Education

QAVTC program helps students get closer to earning a commercial driver's license while still in high school

Sam Sparrow uses a laptop for diagnostics on a semi-truck during a diesel tech course at the Quincy Area Vocational Technical Center Friday, Dec. 21, 2018. QAVTC will pilot a program for students to start working on their CDL requirements with online course to become a truck driver without paying John Wood Community College tuition costs. | H-W Photo/Jake Shane
Jake Shane 1|
By Herald-Whig
Posted: Dec. 29, 2018 10:30 pm

QUINCY -- Steven Case plans to follow in the footsteps of other family members in making a career choice.

"Truck driving is just part of our family," the Quincy High School senior said. "I'll be a fourth-generation truck driver.

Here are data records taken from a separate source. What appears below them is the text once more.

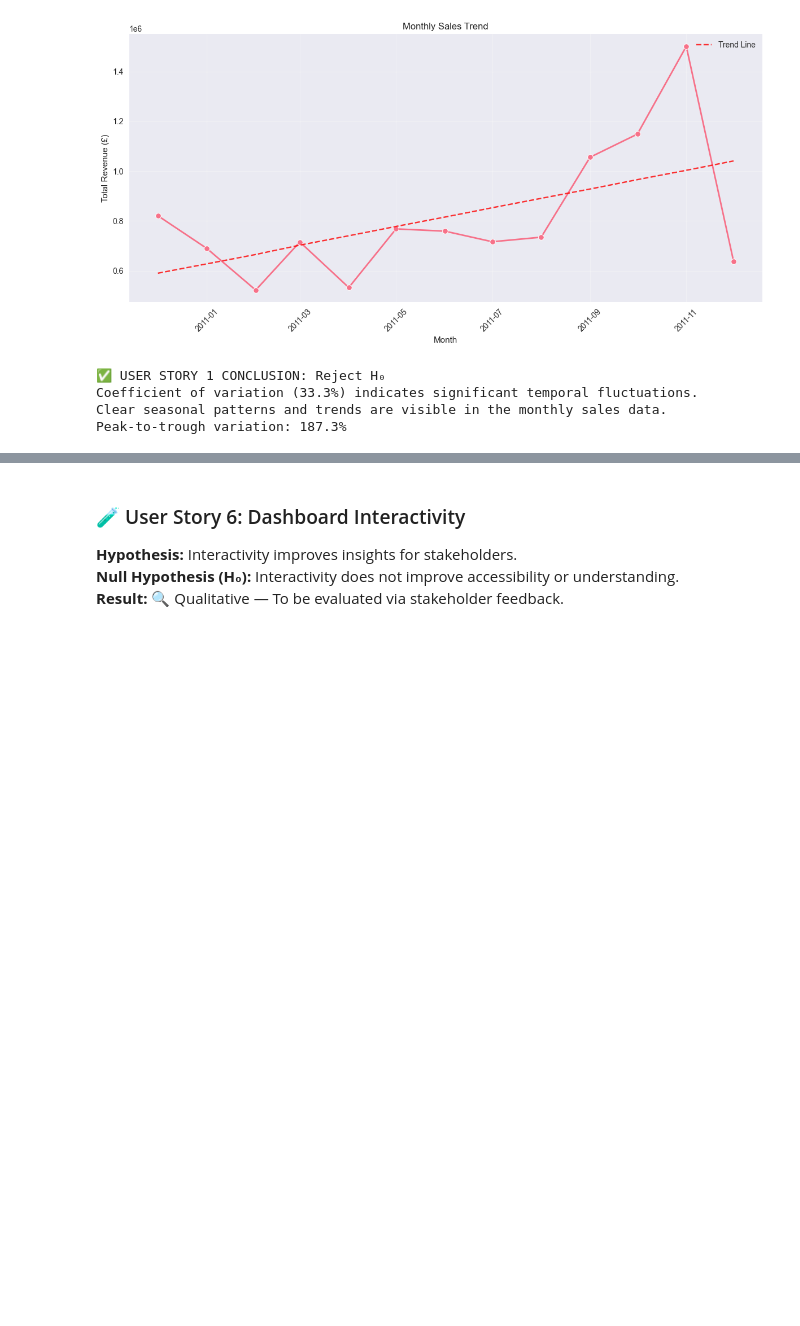
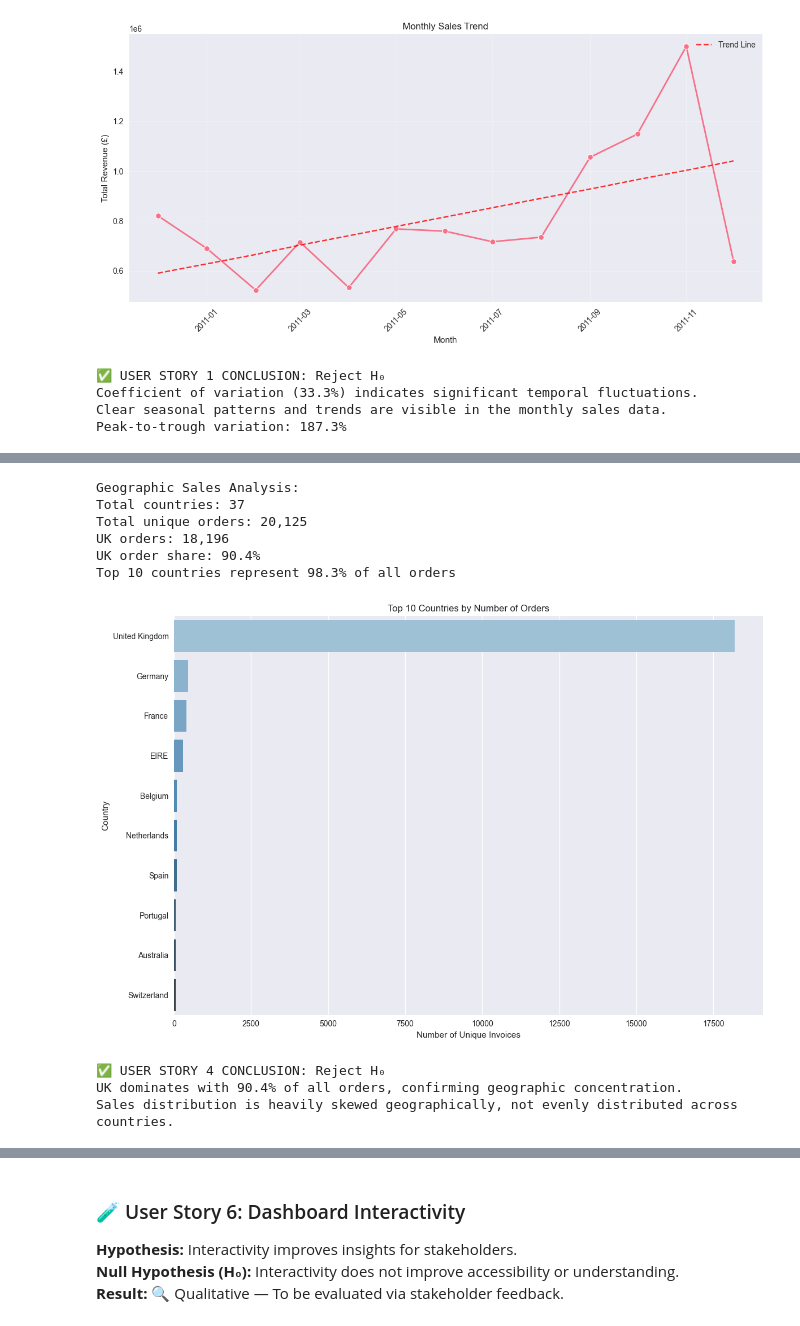
Before and after one commit to Julian-Elliott/online-retail-transaction-dashboard, a Jupyter notebook: notebook/hypothesis_testing.ipynb, the cells around one changed output, grey strips where cells are left out. Drawn from its saved outputs; the diff is of its cells as text; code cells hidden in the pictures; blank space fills up the shorter version.

```diff
--- a/notebook/hypothesis_testing.ipynb
+++ b/notebook/hypothesis_testing.ipynb
@@ -406,0 +529,46 @@ Peak-to-trough variation: 187.3%
+# %%
+# User Story 4 Analysis: Geographic Sales Distribution by Order Count
+# Top 10 Countries by Number of Orders
+country_orders = df.groupby('Country')['InvoiceNo'].nunique().sort_values(ascending=False).head(10)
+
+print(f"Geographic Sales Analysis:")
+print(f"Total countries: {len(df['Country'].unique())}")
+print(f"Total unique orders: {df['InvoiceNo'].nunique():,}")
+print(f"UK orders: {country_orders['United Kingdom']:,}")
+
+# Calculate UK's share of total orders
+total_orders = df['InvoiceNo'].nunique()
+uk_order_share = (country_orders['United Kingdom'] / total_orders) * 100
+
+print(f"UK order share: {uk_order_share:.1f}%")
+
+# Calculate concentration metrics
+top_10_orders = country_orders.sum()
+top_10_order_share = (top_10_orders / total_orders) * 100
+
+print(f"Top 10 countries represent {top_10_order_share:.1f}% of all orders")
+
+# 📊 Figure 8: Top 10 Countries by Number of Orders
+plt.figure(figsize=(12, 8))
+sns.barplot(y=country_orders.index, x=country_orders.values, palette='Blues_d')
+plt.title('Top 10 Countries by Number of Orders')
+plt.xlabel('Number of Unique Invoices')
+plt.ylabel('Country')
+plt.tight_layout()
+plt.show()
+
+# Statistical conclusion for User Story 4
+print(f"\n✅ USER STORY 4 CONCLUSION: Reject H₀")
+print(f"UK dominates with {uk_order_share:.1f}% of all orders, confirming geographic concentration.")
+print(f"Sales distribution is heavily skewed geographically, not evenly distributed across countries.")
+# %% [output]
+Geographic Sales Analysis:
+Total countries: 37
+Total unique orders: 20,125
+UK orders: 18,196
+UK order share: 90.4%
+Top 10 countries represent 98.3% of all orders
+[figure, added]
+✅ USER STORY 4 CONCLUSION: Reject H₀
+UK dominates with 90.4% of all orders, confirming geographic concentration.
+Sales distribution is heavily skewed geographically, not evenly distributed across countries.
```
Also changed, not shown: parts of 8 cells of this notebook.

It kind of runs in my blood."

So he's planning to earn his commercial driver's license, or CDL, required for driving a truck -- and he's getting a head start thanks to plans by Quincy Area Vocational Technical Center to expand its diesel tech program beginning this spring to help students get closer to earning a CDL while still in high school.

"It's a great idea. A CDL is a great thing to have," Case said. "People are always going to need to eat and have stuff they need to buy, and it doesn't get to you unless it comes from a truck. There's always going to be trucks, and with trucks, there's always going to be truck drivers."

The plan expands the partnership between QAVTC and John Wood Community College and could provide another way to address the nationwide truck driver shortage.

Under a pilot program, second-semester seniors like Case in the diesel tech program will be able to take an online truck driver training fundamental course, offered by JWCC, at QAVTC "so they're that much closer to getting a CDL when they graduate," QAVTC Director Kaleb Smith said.

"After they complete the online class their senior year, we'll have the truck driver training class offered in the summer. They can come straight to John Wood, sign up for the driving portion of the program, an eight-week class. They finish up then and will be ready for their CDL, assuming they have turned 18," said Dave Hetzler, JWCC's interim dean of career and technical education.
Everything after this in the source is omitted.